The Liturgical Movement which started in the 19th century with Abbot Prosper Gueranger and the Benedictine monks of the Abbey of Solesme of France slowly spread to other monasteries and countries. The reforms proposed by this movement received papal support especially from Popes St. Pius X and Pius XII. This led up to the call of reforming the liturgy as an important item for the Second Vatican Council to work on. The liturgy became the first topic dealt with by the Council which produced the document, Sacrosanctum Concilium which was approved by the bishops 2,147 for the document and only 4 against it. This marked a major change in the Catholic Church which continues down to this day.
In her next chapter Ferrone explores the major concepts of the document: the Paschal Mystery which returned the Church to the thinking of not only of the passion and death of Christ, but also his resurrection; the liturgy being the “summit and source” of the Church’s life; all Christians are to participate fully and actively and not like they had done before. Before Vatican II people usually did not exactly know what was going on at Mass since it was in Latin. Many did their own devotions and could not hear what the priest was saying. Sometimes there was a choir which performed songs that the congregation did not participate in. Vatican II changed this.

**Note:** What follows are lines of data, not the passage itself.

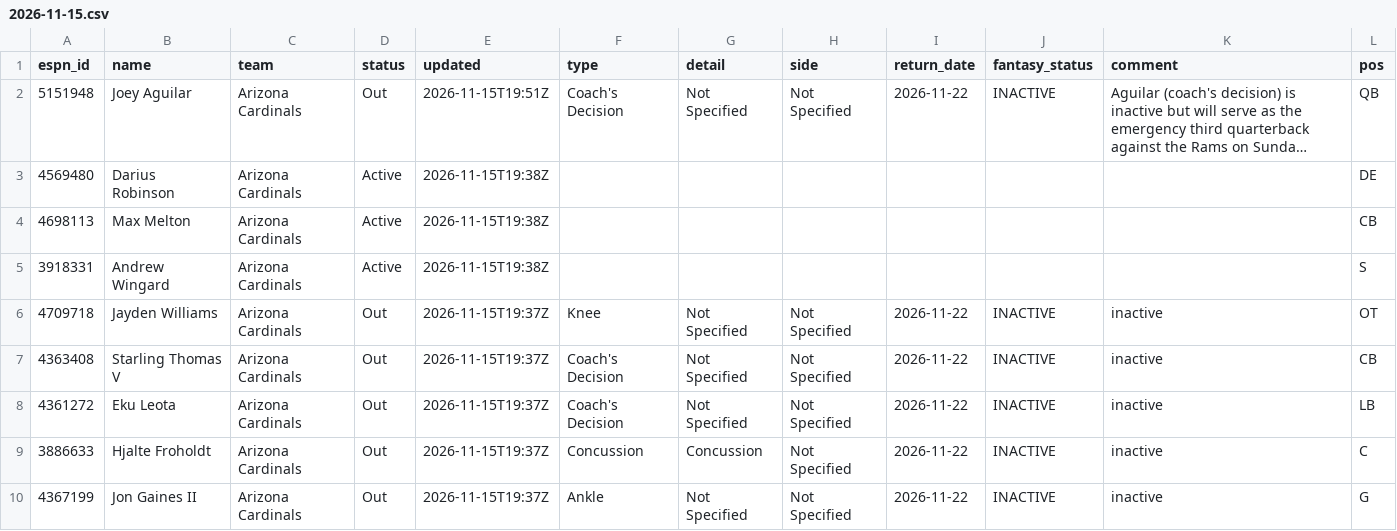
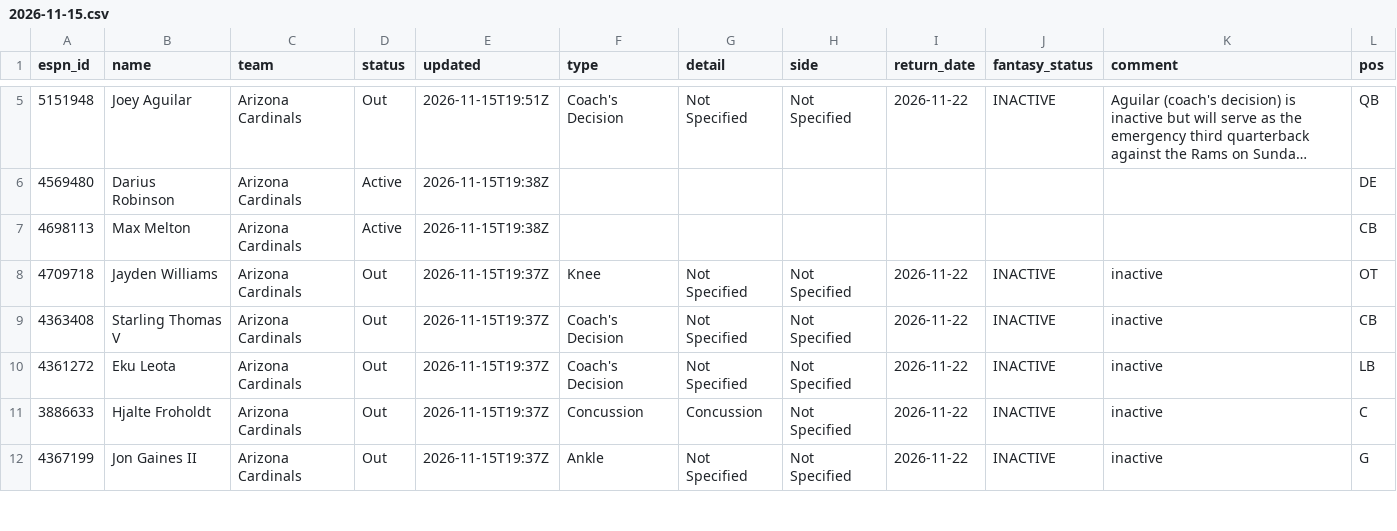
Before and after one commit to ChefJulio/nfl-edge, a CSV file: data/espn_injuries/2026-11-15.csv, drawn as a sheet; only a part is shown, gaps mark what is left out; long unchanged cells end in …; the diff covers the shown part only.

```diff
--- a/data/espn_injuries/2026-11-15.csv
+++ b/data/espn_injuries/2026-11-15.csv
@@ -4,3 +7,2 @@ espn_id,name,team,status,updated,type,detail,side,return_date,fantasy_status,com
 4698113,Max Melton,Arizona Cardinals,Active,2026-11-15T19:38Z,,,,,,,CB
-3918331,Andrew Wingard,Arizona Cardinals,Active,2026-11-15T19:38Z,,,,,,,S
 4709718,Jayden Williams,Arizona Cardinals,Out,2026-11-15T19:37Z,Knee,Not Specified,Not Specified,2026-11-22,INACTIVE,inactive,OT
```
Also changed, not shown: 6 added rows, 5 removed rows and 36 edited cells elsewhere in this file, 4 other files.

The next concepts say that all should perform their proper roles during the liturgy. That means the ordained do their particular roles either as a bishop, priest, or as a deacon. The non-ordained are to do their roles as cantors, organists, servers, readers and other ministries and to actively participate during the liturgy even if they do not have a ministry to perform.